Breadcrumb Navigation

Our group focuses on the study of strongly correlated many particle systems, where interactions play an important role. To do so we use and develop advanced theoretical tools, in particular tensor network and functional renormalization group methods.

Recent research highlights:

We demonstrate that low dimensional Kondo-Heisenberg systems, consisting of itinerant electrons and localized magnetic moments (Kondo impurities), can be used as a principally new platform to realize scalar chiral spin order. The underlying physics is governed by a competition of the Ruderman-Kittel-Kosuya-Yosida (RKKY) indirect exchange interaction between the local moments with the direct Heisenberg one. When the direct exchange is weak and RKKY dominates, the isotropic system is in the disordered phase. A moderately large direct exchange leads to an Ising-type phase transition to the phase with chiral spin order. Our finding paves the way towards pioneering experimental realizations of the chiral spin liquid in systems with spontaneously broken time-reversal symmetry.

We show that the paradigmatic Ruderman-Kittel-Kasuya-Yosida (RKKY) description of two local magnetic moments coupled to propagating electrons breaks down in helical Luttinger liquids when the electron interaction is stronger than some critical value. In this novel regime, the Kondo effect overwhelms the RKKY interaction over all macroscopic interimpurity distances. This phenomenon is a direct consequence of the helicity (realized, for instance, at edges of a time-reversal invariant topological insulator) and does not take place in usual (nonhelical) Luttinger liquids.

The conductance through quantum point contacts (QPCs) is quantized in units of the conductance quantum.

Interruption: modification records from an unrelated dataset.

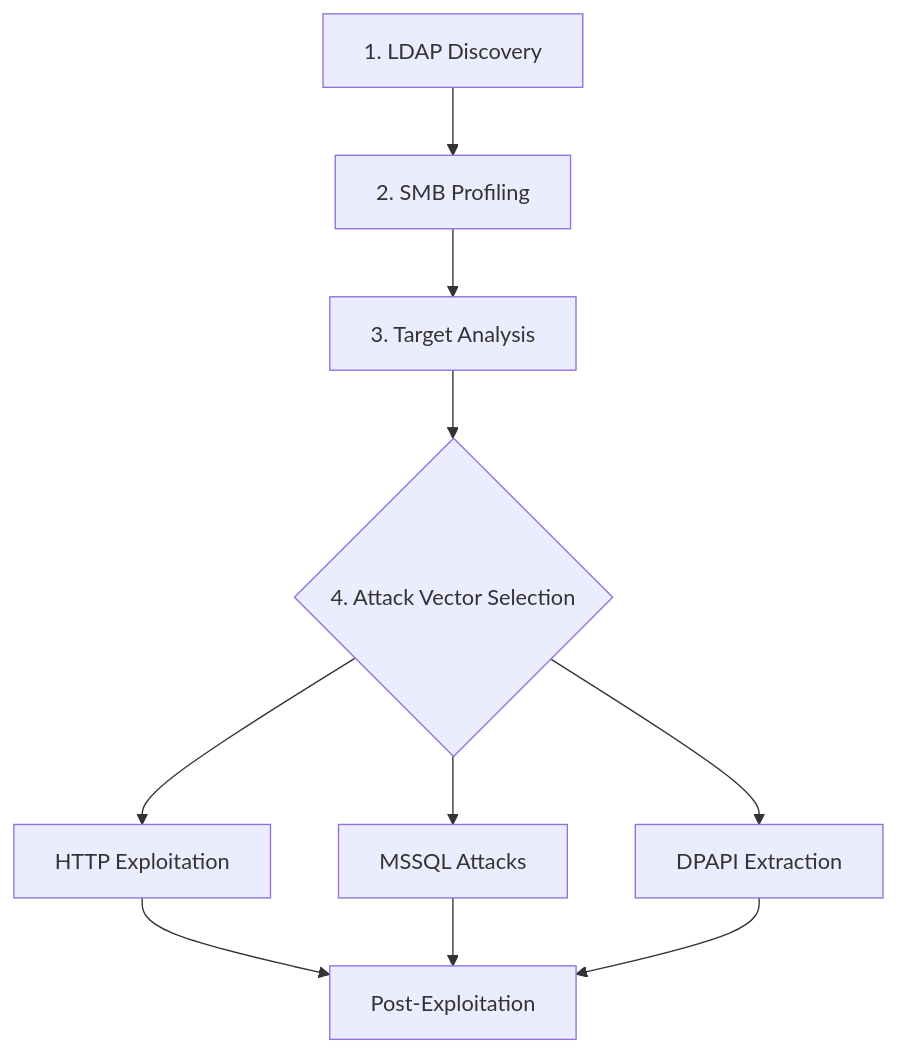
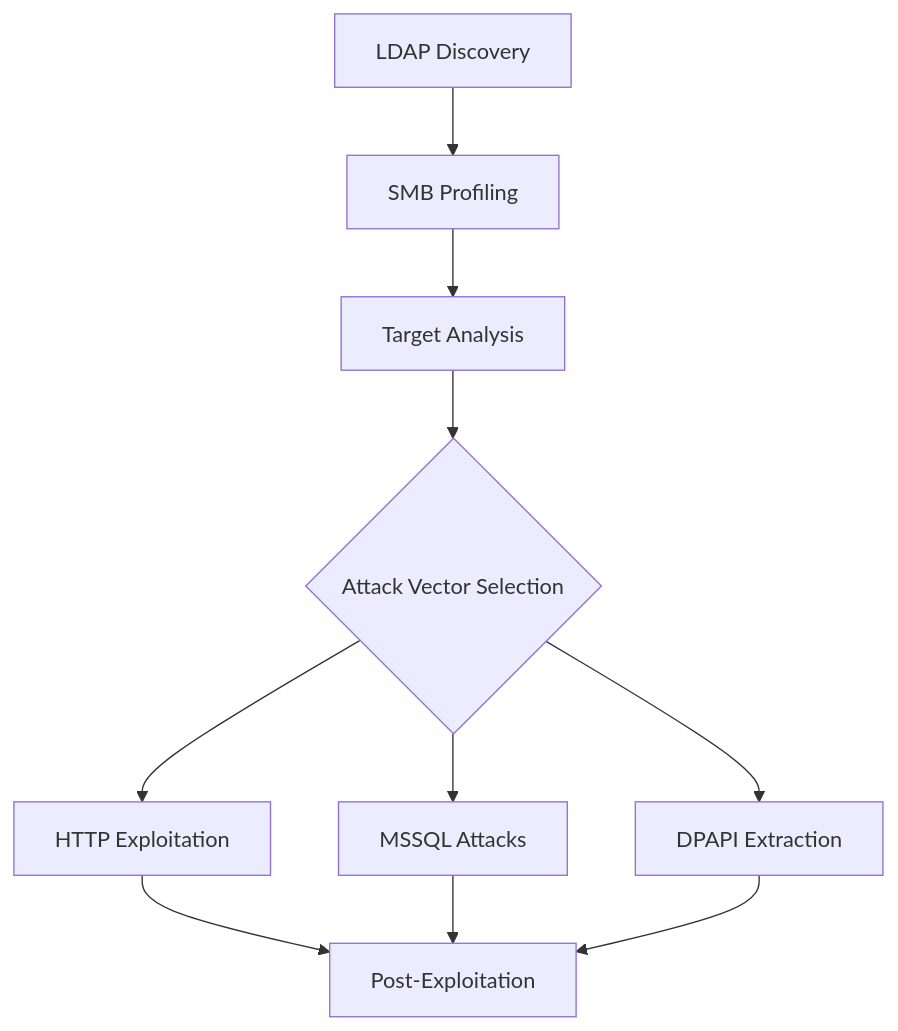
The diagram in sccmhunter-docs/getting-started/quick-start.mdx (SpecterOps/SpecterOpsDocs), drawn with Mermaid before and after one commit. The commit also changed 1 other file, not shown here.

Commit message:
Update documentation formatting and section titles
Removed step numbers from the quick start mermaid diagram for clarity and deleted redundant 'Admin Management Commands' section header in administrative tasks documentation.

````diff
--- a/sccmhunter-docs/getting-started/quick-start.mdx
+++ b/sccmhunter-docs/getting-started/quick-start.mdx
@@ -16,12 +16,12 @@
 ```mermaid
 graph TD
-    A[1. LDAP Discovery] --> B[2. SMB Profiling]
-    B --> C[3. Target Analysis]
-    C --> D{4. Attack Vector Selection}
+    A[LDAP Discovery] --> B[SMB Profiling]
+    B --> C[Target Analysis]
+    C --> D{Attack Vector Selection}
     D --> E[HTTP Exploitation]
     D --> F[MSSQL Attacks]
     D --> G[DPAPI Extraction]
     E --> H[Post-Exploitation]
     F --> H
     G --> H
 ```
````
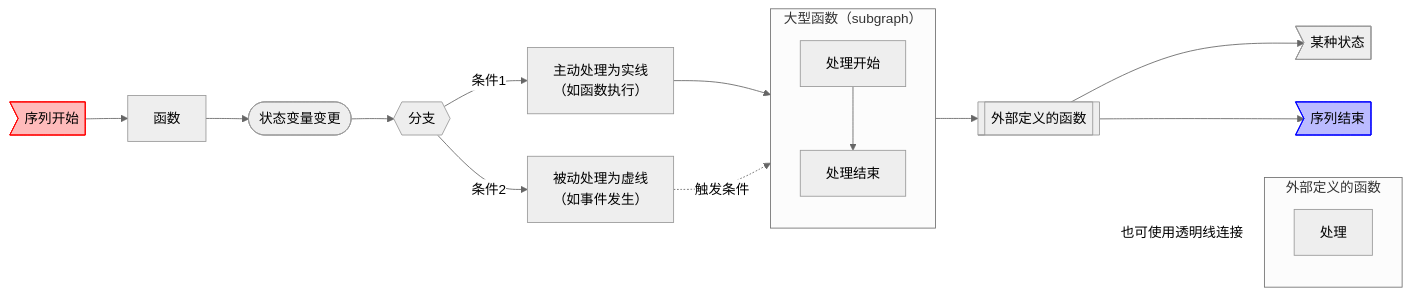
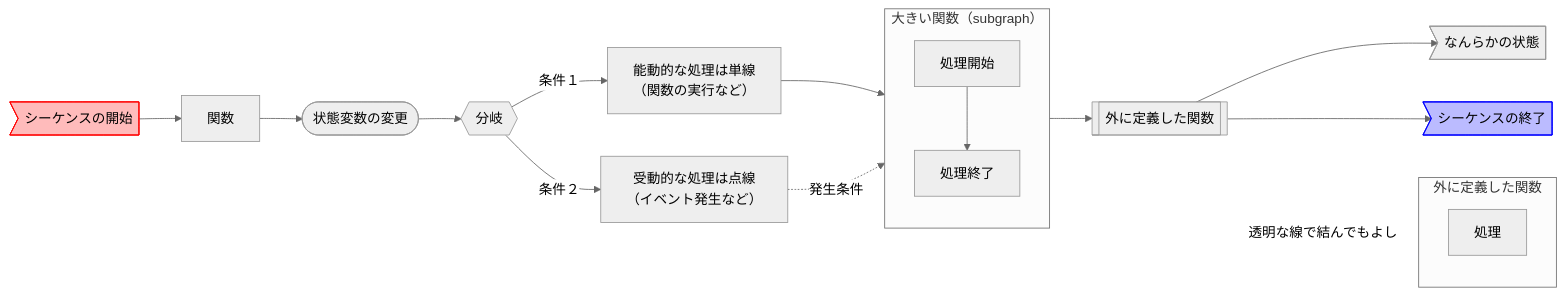
One commit to WERTYUS11/VOICEVOX changed the second of 2 diagrams in docs/コードの歩き方.md. Above: the diagram before and after it, drawn with Mermaid (neutral theme). The commit also changed other lines of this file and 77 other files, not shown here.

````diff
--- a/docs/コードの歩き方.md
+++ b/docs/コードの歩き方.md
@@ -151,22 +151,22 @@
 ```mermaid
 flowchart LR
-  817736>"序列开始"] --> 584587["函数"]
+  817736>"シーケンスの開始"] --> 584587["関数"]
   style 817736 fill:#ffbbbb,stroke:#ff0000
-  584587 --> 965553(["状态变量变更"])
-  965553 --> 945949{{"分支"}}
-  945949 -->|"条件1"| 366994["主动处理为实线\n（如函数执行）"]
-  945949 -->|"条件2"| 871294["被动处理为虚线\n（如事件发生）"]
-  366994 --> 617606["大型函数（subgraph）"]
-  871294 -.->|"触发条件"| 617606
-  572391[["外部定义的函数"]] --> 314405>"某种状态"]
-  572391 --> 230853>"序列结束"]
+  584587 --> 965553(["状態変数の変更"])
+  965553 --> 945949{{"分岐"}}
+  945949 -->|"条件１"| 366994["能動的な処理は単線\n（関数の実行など）"]
+  945949 -->|"条件２"| 871294["受動的な処理は点線\n（イベント発生など）"]
+  366994 --> 617606["大きい関数（subgraph）"]
+  871294 -.->|"発生条件"| 617606
+  572391[["外に定義した関数"]] --> 314405>"なんらかの状態"]
+  572391 --> 230853>"シーケンスの終了"]
   style 230853 fill:#bbbbff,stroke:#0000ff
   617606 --> 572391
-  572391 ~~~|"也可使用透明线连接"| 513532["外部定义的函数"]
-  subgraph 617606["大型函数（subgraph）"]
-    776462["处理开始"] --> 992786["处理结束"]
+  572391 ~~~|"透明な線で結んでもよし"| 513532["外に定義した関数"]
+  subgraph 617606["大きい関数（subgraph）"]
+    776462["処理開始"] --> 992786["処理終了"]
   end
-  subgraph 513532["外部定义的函数"]
-    327013["处理"]
+  subgraph 513532["外に定義した関数"]
+    327013["処理"]
   end
 ```
````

In addition to this well understood quantization, measured curves exhibit a shoulder at around 0.7 times the conductance quantum. In this regime, the electrical and thermal conductance show anomalous behavior in their dependence of parameters such as temperature, magnetic field or applied bias. These effects are collectively known as the 0.7-anomaly in QPCs. Their origin has been controversially discussed ever since they were first mentioned in 1996. Based on previous work in our group (Nature 501, 73–78, 2013), we show a possible path to unify different points of view on the origin of the 0.7-anomaly: Using a real-frequency Keldysh-fRG calculation, we find that throughout the subopen 0.7-anomaly region the barrier-induced peak of the local density of states is pinned to the chemical potential. Throughout the pinning region electrons traversing the QPC experience a spatially extended, slowly fluctuating spin background. This view bridges the gap between two previous, seemingly contradictory phenomenological descriptions, one based on localized but dynamic spins, the other on spatially extended but static spin structures.

We study the Kondo chain in the regime of high spin concentration where the low energy physics is dominated by the Ruderman-Kittel-Kasuya-Yosida (RKKY) interaction. As has been recently shown (A. M. Tsvelik and O. M. Yevtushenko, Phys. Rev. Lett {\bf 115}, 216402 (2015)), this model has two phases with drastically different transport properties depending on the anisotropy of the exchange interaction. In particular, the helical symmetry of the fermions is spontaneously broken when the anisotropy is of the easy plane type (EP). This leads to a parametrical suppression of the localization effects. In the present paper we substantially extend the previous theory, in particular, by analyzing a competition of forward- and backward-scattering, including into the theory short range electron interactions and calculating spin correlation functions. We discuss applicability of our theory and possible experiments which could support the theoretical findings.